The Russian government plans to offer one-quarter of Russian telecommunications shares (about $1 billion) to foreign investors next year. This will be done by merging two companies — Rostelekom and Svyazinvest — to form a national telecommunications monopoly worth $4 billion. This will be the biggest issue of Russian equity to foreign investors so far, vastly exceeding the recent issue of 1.5 percent of Gazprom equity for $429 million. (Financial Times, November 15; Interfax, November 18-19) The Russian government owns 51 percent of Rostelekom and 100 percent of Svyazinvest. Svyazinvest was created in 1992 in a deliberate effort to create a competitor for Rostelekom, which would otherwise have had a monopoly of the long-distance market.

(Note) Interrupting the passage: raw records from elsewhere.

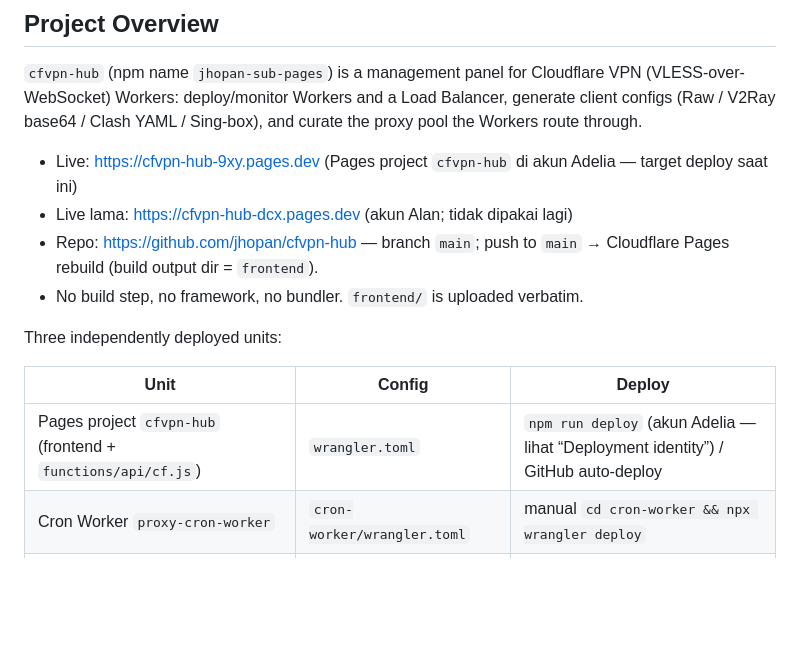
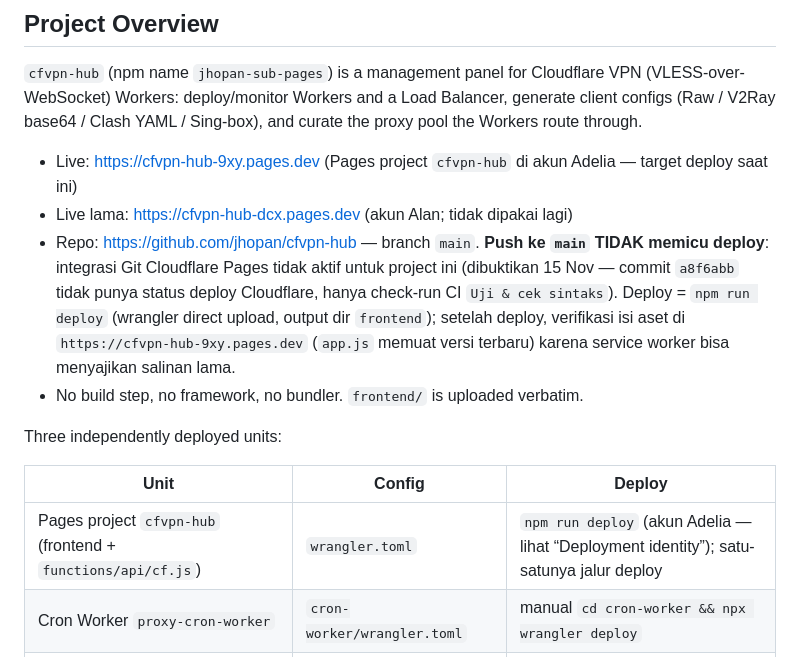
Before and after one commit to jhopan/cfvpn-hub, a Markdown page: AGENTS.md, the part around the change. GitHub-like rendering; blank space fills up the shorter version.

Commit message:
docs(deploy): push ke main tidak memicu deploy; satu-satunya jalur adalah npm run deploy
Dibuktikan 15 Nov: commit a8f6abb tidak punya status deploy Cloudflare (hanya check-run CI),
padahal sebelumnya dokumen menyatakan push ke main memicu rebuild Pages. Akibatnya build lama
tetap tersaji di edge (app.js 2026-11-13b, sw.js v11) sampai npm run deploy dijalankan.
Setelah deploy: app.js 2026-11-14a, sw.js cfvpn-hub-v12, template dengan rantai urutan pool baru.

```diff
--- a/AGENTS.md
+++ b/AGENTS.md
@@ -6,14 +6,14 @@
 
 - Live: https://cfvpn-hub-9xy.pages.dev (Pages project `cfvpn-hub` di akun Adelia — target deploy saat ini)
 - Live lama: https://cfvpn-hub-dcx.pages.dev (akun Alan; tidak dipakai lagi)
-- Repo: https://github.com/jhopan/cfvpn-hub — branch `main`; push to `main` → Cloudflare Pages rebuild (build output dir = `frontend`).
+- Repo: https://github.com/jhopan/cfvpn-hub — branch `main`. **Push ke `main` TIDAK memicu deploy**: integrasi Git Cloudflare Pages tidak aktif untuk project ini (dibuktikan 15 Nov — commit `a8f6abb` tidak punya status deploy Cloudflare, hanya check-run CI `Uji & cek sintaks`). Deploy = `npm run deploy` (wrangler direct upload, output dir `frontend`); setelah deploy, verifikasi isi aset di `https://cfvpn-hub-9xy.pages.dev` (`app.js` memuat versi terbaru) karena service worker bisa menyajikan salinan lama.
 - No build step, no framework, no bundler. `frontend/` is uploaded verbatim.
 
 Three independently deployed units:
 
 | Unit | Config | Deploy |
 |---|---|---|
-| Pages project `cfvpn-hub` (frontend + `functions/api/cf.js`) | `wrangler.toml` | `npm run deploy` (akun Adelia — lihat “Deployment identity”) / GitHub auto-deploy |
+| Pages project `cfvpn-hub` (frontend + `functions/api/cf.js`) | `wrangler.toml` | `npm run deploy` (akun Adelia — lihat “Deployment identity”); satu-satunya jalur deploy |
 | Cron Worker `proxy-cron-worker` | `cron-worker/wrangler.toml` | manual `cd cron-worker && npx wrangler deploy` |
 | Per-user VPN Workers / Load Balancer | `frontend/source/*.js` templates | panel Deploy page, or `deploy-bulk.mjs` |
 
```
Also changed, not shown: README.md (+1 -1 lines).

Now the government wants to merge the two companies to create a monopoly that will be attractive to investors and raise more money for the government. This means the government is putting the easement of its own budget problems ahead of the longer term goal of establishing an efficient and competitive telecommunications industry. The decision has upset World Bank officials, who say the planned merger will stifle competition. The World Bank has been working on privatization plans for Russia’s telecommunications sector that would keep Svyazinvest and Rostelekom separate and allow the development of additional competitors in the long-distance and international markets.
The British government made similar choices when it privatized major public utilities in the 1980s. It too sold enterprises as monopolies in order to boost government revenue and was criticized for failing to foster competition.
With Moscow’s Help Lukashenko Reaps Bloodless Triumph.